There are some bird species that always make me think that winter can’t be far off. The American tree sparrow is one of those species. After breeding in the northern parts of Canada and Alaska, they migrate south and winter throughout much of the United States. You are likely to see this species each winter, unless you are in the southern third of the lower 48. Some years, these birds migrate even farther south.
Learn how to identify white-throated sparrows, Lincoln’s sparrows and white-crowned sparrows.
How to Identify an American Tree Sparrow
If you think you’ve seen a chipping sparrow in winter, you might want to take a second look. You may be seeing an American tree sparrow— a winter visitor throughout the central and northern U.S. The time of year when you see the birds can be a clue to identifying them. As the seasons change, look for American tree sparrows to replace the chipping sparrows in your backyard.

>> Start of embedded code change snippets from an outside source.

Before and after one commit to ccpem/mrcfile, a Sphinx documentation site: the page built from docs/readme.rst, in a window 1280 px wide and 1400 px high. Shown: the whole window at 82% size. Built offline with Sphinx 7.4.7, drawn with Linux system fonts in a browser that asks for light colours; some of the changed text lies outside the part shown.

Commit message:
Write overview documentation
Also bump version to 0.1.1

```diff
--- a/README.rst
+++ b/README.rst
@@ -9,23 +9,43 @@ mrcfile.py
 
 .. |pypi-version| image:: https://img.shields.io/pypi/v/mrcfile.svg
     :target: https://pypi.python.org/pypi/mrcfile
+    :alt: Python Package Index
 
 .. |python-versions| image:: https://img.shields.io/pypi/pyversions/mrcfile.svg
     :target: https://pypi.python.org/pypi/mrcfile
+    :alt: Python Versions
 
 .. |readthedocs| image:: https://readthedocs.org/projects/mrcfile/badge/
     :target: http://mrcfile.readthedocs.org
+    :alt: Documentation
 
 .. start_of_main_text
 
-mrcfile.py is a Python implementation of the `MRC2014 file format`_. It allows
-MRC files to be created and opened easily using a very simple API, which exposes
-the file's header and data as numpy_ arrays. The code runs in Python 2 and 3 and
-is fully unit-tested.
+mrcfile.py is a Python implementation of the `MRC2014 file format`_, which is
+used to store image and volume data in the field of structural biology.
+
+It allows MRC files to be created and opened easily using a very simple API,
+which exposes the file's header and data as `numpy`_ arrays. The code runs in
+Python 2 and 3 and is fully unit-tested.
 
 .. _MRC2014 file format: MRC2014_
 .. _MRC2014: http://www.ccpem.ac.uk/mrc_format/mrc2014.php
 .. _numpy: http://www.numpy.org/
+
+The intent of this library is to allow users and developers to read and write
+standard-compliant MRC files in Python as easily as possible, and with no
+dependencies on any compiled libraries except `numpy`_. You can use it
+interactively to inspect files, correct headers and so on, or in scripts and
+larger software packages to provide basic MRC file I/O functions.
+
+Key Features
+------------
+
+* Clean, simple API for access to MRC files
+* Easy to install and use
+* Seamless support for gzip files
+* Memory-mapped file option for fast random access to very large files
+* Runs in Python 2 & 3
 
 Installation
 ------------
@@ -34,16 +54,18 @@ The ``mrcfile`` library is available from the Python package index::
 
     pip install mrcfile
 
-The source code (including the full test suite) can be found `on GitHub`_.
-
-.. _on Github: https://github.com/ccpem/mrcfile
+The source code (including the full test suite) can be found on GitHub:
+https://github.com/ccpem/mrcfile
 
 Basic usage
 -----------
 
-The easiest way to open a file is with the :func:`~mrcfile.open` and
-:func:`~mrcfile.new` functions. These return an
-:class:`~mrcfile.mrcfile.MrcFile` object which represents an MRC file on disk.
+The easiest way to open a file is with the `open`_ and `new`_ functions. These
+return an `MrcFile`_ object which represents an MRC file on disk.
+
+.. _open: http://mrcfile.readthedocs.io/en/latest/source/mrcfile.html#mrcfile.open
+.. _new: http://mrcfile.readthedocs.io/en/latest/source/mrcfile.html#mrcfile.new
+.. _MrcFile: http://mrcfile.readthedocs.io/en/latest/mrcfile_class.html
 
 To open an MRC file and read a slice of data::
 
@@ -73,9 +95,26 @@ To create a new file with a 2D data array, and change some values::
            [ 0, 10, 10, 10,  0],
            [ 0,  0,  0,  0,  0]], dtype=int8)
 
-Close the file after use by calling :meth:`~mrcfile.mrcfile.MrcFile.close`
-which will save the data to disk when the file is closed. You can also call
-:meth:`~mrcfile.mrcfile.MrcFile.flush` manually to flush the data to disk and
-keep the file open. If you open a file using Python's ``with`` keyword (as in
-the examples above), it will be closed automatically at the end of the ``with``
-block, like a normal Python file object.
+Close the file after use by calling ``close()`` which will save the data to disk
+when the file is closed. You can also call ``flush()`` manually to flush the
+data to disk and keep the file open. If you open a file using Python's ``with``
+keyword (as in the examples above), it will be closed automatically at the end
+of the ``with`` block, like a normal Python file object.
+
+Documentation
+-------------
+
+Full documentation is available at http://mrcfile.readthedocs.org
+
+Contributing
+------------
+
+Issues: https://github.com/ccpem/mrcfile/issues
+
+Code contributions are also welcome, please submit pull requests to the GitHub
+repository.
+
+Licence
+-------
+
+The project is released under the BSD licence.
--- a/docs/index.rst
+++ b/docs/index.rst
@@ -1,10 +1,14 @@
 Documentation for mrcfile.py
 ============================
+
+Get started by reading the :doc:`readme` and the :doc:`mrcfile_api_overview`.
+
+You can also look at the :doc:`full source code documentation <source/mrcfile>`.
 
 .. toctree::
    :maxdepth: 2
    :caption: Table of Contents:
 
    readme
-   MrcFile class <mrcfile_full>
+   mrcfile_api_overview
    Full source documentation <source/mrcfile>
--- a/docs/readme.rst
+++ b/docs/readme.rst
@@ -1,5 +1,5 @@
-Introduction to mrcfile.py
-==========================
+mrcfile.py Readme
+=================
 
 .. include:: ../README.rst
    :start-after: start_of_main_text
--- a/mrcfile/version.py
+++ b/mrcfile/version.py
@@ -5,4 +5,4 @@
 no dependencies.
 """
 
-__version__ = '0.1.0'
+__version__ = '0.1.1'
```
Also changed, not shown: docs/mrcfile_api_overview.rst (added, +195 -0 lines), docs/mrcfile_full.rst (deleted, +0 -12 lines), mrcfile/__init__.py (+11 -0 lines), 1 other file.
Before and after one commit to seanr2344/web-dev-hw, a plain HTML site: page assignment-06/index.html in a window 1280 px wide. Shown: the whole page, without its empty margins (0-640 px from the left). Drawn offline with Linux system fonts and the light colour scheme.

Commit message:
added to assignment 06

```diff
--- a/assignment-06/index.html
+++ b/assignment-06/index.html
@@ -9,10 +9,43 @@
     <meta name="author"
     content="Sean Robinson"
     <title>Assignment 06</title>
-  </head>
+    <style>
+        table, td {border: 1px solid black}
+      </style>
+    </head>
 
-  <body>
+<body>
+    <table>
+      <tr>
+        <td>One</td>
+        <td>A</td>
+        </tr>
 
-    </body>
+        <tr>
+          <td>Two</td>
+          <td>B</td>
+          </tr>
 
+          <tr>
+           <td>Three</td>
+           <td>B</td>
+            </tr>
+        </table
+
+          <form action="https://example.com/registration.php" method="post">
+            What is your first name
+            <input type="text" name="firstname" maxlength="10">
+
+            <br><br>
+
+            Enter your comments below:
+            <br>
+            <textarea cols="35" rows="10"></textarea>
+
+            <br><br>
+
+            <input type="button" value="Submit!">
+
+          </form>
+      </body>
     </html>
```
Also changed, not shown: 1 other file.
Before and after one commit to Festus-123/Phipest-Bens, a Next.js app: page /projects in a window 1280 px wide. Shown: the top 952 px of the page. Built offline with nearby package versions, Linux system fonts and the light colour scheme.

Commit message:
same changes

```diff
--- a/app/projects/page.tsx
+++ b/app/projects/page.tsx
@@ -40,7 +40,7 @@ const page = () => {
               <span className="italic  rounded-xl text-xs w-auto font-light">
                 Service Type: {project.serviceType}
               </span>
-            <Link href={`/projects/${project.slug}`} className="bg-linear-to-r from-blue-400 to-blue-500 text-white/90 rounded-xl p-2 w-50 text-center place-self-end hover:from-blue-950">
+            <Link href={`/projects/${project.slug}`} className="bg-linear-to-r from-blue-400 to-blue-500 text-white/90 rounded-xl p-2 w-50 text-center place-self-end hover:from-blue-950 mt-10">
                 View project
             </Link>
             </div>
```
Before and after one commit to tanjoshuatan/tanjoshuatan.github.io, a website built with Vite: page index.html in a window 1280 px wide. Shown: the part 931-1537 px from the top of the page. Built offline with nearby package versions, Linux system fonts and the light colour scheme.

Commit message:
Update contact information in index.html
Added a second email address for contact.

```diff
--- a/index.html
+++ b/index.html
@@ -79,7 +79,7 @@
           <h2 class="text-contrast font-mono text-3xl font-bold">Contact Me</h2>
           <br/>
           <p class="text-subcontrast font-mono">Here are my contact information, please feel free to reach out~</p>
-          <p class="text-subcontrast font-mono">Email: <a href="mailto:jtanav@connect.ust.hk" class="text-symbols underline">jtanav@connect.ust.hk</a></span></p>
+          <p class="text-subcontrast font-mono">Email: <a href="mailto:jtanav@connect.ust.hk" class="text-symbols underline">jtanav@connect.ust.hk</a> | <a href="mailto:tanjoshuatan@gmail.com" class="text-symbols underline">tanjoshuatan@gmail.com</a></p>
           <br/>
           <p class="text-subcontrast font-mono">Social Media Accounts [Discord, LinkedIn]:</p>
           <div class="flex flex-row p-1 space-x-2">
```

These two sparrow species take turns as popular backyard birds in the northern United States. Chipping sparrows live there in summer, migrating to the southern states in fall. American tree sparrows spend summers in the Arctic, appearing south of Canada only from late fall to early spring. The tree sparrow is slightly larger, with more obvious white wing bars. The stripe behind its eye is reddish brown, not black or dark gray as on the chipping sparrow. Pay attention to the different bill colors as well: They are bicolored black and yellow on tree sparrows, while chipping sparrows’ bills are black in summer and partly dull pink in winter.
The American tree sparrow loves long grasses and marshes but is also a pretty common feeder bird. Unlike many of the sparrows, you can find this sparrow eating suet in addition to seed. Their favorite feeder foods include nyjer (thistle), cracked corn, white proso millet and hulled sunflower seed.
Check out the 51 best winter bird photos.
Courtesy Laurie Dirkx
“Some days, the winter skies are drab and full of snow clouds. Yet it’s on those dark days that mellow colors become rich, especially when there is no light to cause contrast as on sunny days. One dark day, this American tree sparrow momentarily perched on a fir branch. I set my camera to an aperture that allowed for a lot of light to enter, so it blurred out the background. I think the image has the feel of a painting,” says Laurie Dirkx of Ontario, New York.
Next, learn how to attract more juncos to your backyard.